*** Block opens ***
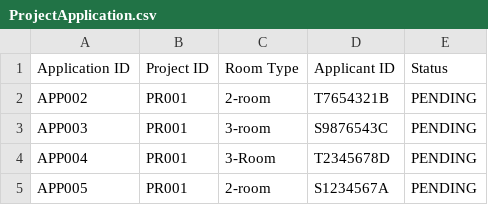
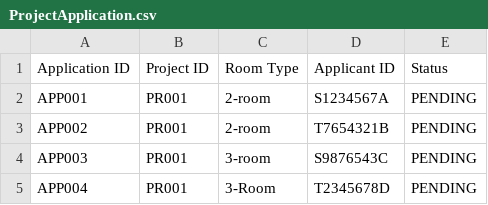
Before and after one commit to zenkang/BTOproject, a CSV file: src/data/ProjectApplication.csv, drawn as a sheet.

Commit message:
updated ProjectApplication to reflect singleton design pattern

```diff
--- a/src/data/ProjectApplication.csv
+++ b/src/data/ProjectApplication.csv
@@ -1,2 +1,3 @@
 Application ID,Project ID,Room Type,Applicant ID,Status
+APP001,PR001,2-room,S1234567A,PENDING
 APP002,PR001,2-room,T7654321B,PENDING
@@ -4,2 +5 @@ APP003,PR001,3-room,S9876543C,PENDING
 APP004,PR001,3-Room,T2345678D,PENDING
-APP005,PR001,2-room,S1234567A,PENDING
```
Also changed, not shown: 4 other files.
*** Block closes ***
*** Block opens ***
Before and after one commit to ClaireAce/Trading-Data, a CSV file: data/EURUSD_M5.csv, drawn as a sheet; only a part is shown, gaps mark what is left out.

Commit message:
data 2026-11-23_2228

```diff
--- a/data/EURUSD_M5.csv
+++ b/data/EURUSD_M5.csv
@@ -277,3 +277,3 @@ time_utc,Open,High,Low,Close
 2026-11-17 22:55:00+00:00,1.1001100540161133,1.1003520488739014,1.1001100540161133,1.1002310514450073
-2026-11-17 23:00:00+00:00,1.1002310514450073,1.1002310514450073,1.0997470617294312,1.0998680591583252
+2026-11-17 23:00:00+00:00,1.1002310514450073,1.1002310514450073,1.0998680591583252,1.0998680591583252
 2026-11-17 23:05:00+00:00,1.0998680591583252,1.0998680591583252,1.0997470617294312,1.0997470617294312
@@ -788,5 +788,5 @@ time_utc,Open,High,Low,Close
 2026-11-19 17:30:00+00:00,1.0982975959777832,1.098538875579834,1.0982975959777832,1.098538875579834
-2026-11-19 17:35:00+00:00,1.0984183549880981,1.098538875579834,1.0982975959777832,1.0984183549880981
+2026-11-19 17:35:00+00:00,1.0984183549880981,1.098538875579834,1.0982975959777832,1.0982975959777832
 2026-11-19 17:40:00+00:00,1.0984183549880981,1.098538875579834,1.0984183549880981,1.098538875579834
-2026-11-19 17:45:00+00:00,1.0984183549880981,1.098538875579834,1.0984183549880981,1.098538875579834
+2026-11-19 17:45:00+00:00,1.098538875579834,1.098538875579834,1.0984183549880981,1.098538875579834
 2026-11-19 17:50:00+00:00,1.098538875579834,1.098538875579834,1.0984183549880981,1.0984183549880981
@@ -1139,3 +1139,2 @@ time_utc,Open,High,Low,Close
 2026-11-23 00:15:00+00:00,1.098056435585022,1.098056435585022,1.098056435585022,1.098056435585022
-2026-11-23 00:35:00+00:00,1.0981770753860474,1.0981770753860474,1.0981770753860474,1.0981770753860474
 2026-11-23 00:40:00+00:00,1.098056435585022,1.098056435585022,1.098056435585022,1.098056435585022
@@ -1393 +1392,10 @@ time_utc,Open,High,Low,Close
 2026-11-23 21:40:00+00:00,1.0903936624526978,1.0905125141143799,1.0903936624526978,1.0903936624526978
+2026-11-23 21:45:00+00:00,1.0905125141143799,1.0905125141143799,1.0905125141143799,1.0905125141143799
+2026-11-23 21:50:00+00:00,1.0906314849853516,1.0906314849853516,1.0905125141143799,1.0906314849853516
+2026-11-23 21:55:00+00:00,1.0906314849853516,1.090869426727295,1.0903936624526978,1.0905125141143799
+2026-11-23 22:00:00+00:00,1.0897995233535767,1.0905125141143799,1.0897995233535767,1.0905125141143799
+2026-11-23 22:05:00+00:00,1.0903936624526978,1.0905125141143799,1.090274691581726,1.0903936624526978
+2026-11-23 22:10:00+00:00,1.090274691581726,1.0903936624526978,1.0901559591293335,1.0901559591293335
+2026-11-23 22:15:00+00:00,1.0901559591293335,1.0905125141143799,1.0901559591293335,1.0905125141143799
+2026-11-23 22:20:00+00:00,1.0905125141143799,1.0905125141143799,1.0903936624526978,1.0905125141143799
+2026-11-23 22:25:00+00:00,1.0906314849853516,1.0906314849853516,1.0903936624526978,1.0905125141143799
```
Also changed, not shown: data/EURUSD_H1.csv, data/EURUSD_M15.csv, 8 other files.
*** Block closes ***
DIRECTIONS
Pull each line holding "data" out of the listing.

TASK OUTPUT
Before and after one commit to zenkang/BTOproject, a CSV file: src/data/ProjectApplication.csv, drawn as a sheet.
--- a/src/data/ProjectApplication.csv
+++ b/src/data/ProjectApplication.csv
Before and after one commit to ClaireAce/Trading-Data, a CSV file: data/EURUSD_M5.csv, drawn as a sheet; only a part is shown, gaps mark what is left out.
data 2026-11-23_2228
--- a/data/EURUSD_M5.csv
+++ b/data/EURUSD_M5.csv
Also changed, not shown: data/EURUSD_H1.csv, data/EURUSD_M15.csv, 8 other files.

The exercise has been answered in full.